- **Stored entries**
● ● ● ● ● ● ●

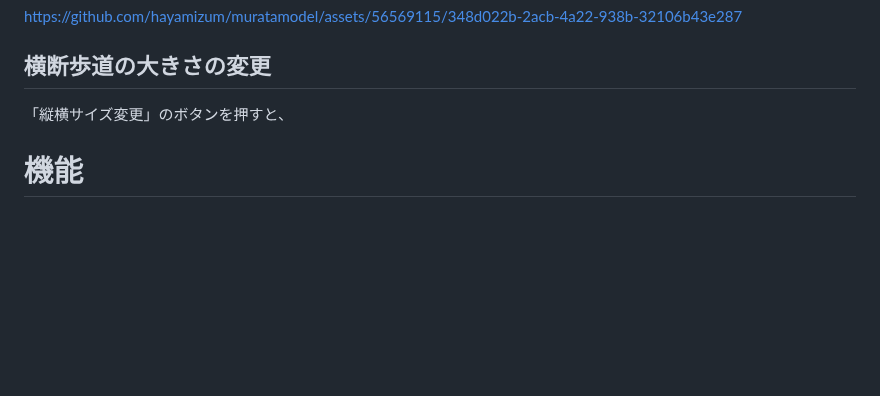
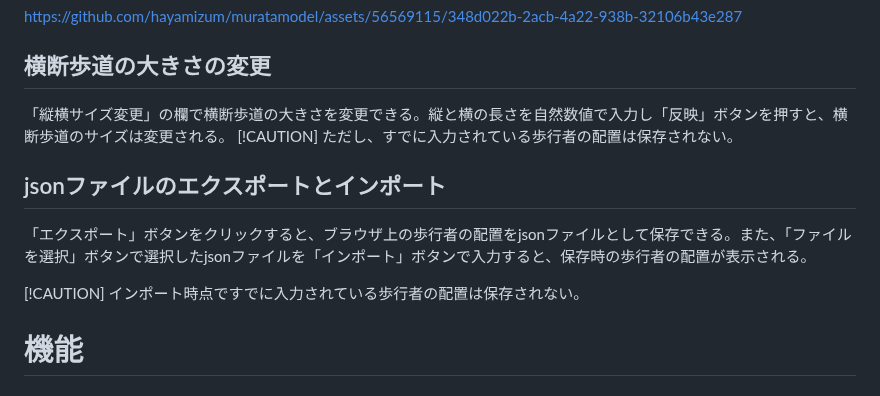
Before and after one commit to hayamizum/muratamodel, a Markdown page: README.md, the part around the change. Drawn GitHub-style; blank space fills up the shorter version.

```diff
--- a/README.md
+++ b/README.md
@@ -25,7 +25,16 @@ muratamodelは、村田悠(早稲田大学基幹理工学研究科数学応用
 https://github.com/hayamizum/muratamodel/assets/56569115/348d022b-2acb-4a22-938b-32106b43e287
 
 ## 横断歩道の大きさの変更
-「縦横サイズ変更」のボタンを押すと、
+「縦横サイズ変更」の欄で横断歩道の大きさを変更できる。縦と横の長さを自然数値で入力し「反映」ボタンを押すと、横断歩道のサイズは変更される。
+[!CAUTION]
+ただし、すでに入力されている歩行者の配置は保存されない。
+
+## jsonファイルのエクスポートとインポート
+「エクスポート」ボタンをクリックすると、ブラウザ上の歩行者の配置をjsonファイルとして保存できる。また、「ファイルを選択」ボタンで選択したjsonファイルを「インポート」ボタンで入力すると、保存時の歩行者の配置が表示される。
+
+[!CAUTION]
+インポート時点ですでに入力されている歩行者の配置は保存されない。
+
 # 機能
 ## 自己占拠集団の有無の判定
 例として、左図のような歩行者の配置の配置を入力し自己占拠判定ボタンをクリックすると、右図のように自己占拠集団をなす歩行者が薄い黒色に色付けられる。
```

● ● ● ● ● ● ●

- **Problem requirements**
The response has to be an exact copy of all the data, pictures excluded.

- **Exercise answer**
Before and after one commit to hayamizum/muratamodel, a Markdown page: README.md, the part around the change. Drawn GitHub-style; blank space fills up the shorter version.

```diff
--- a/README.md
+++ b/README.md
@@ -25,7 +25,16 @@ muratamodelは、村田悠(早稲田大学基幹理工学研究科数学応用
 https://github.com/hayamizum/muratamodel/assets/56569115/348d022b-2acb-4a22-938b-32106b43e287
 
 ## 横断歩道の大きさの変更
-「縦横サイズ変更」のボタンを押すと、
+「縦横サイズ変更」の欄で横断歩道の大きさを変更できる。縦と横の長さを自然数値で入力し「反映」ボタンを押すと、横断歩道のサイズは変更される。
+[!CAUTION]
+ただし、すでに入力されている歩行者の配置は保存されない。
+
+## jsonファイルのエクスポートとインポート
+「エクスポート」ボタンをクリックすると、ブラウザ上の歩行者の配置をjsonファイルとして保存できる。また、「ファイルを選択」ボタンで選択したjsonファイルを「インポート」ボタンで入力すると、保存時の歩行者の配置が表示される。
+
+[!CAUTION]
+インポート時点ですでに入力されている歩行者の配置は保存されない。
+
 # 機能
 ## 自己占拠集団の有無の判定
 例として、左図のような歩行者の配置の配置を入力し自己占拠判定ボタンをクリックすると、右図のように自己占拠集団をなす歩行者が薄い黒色に色付けられる。
```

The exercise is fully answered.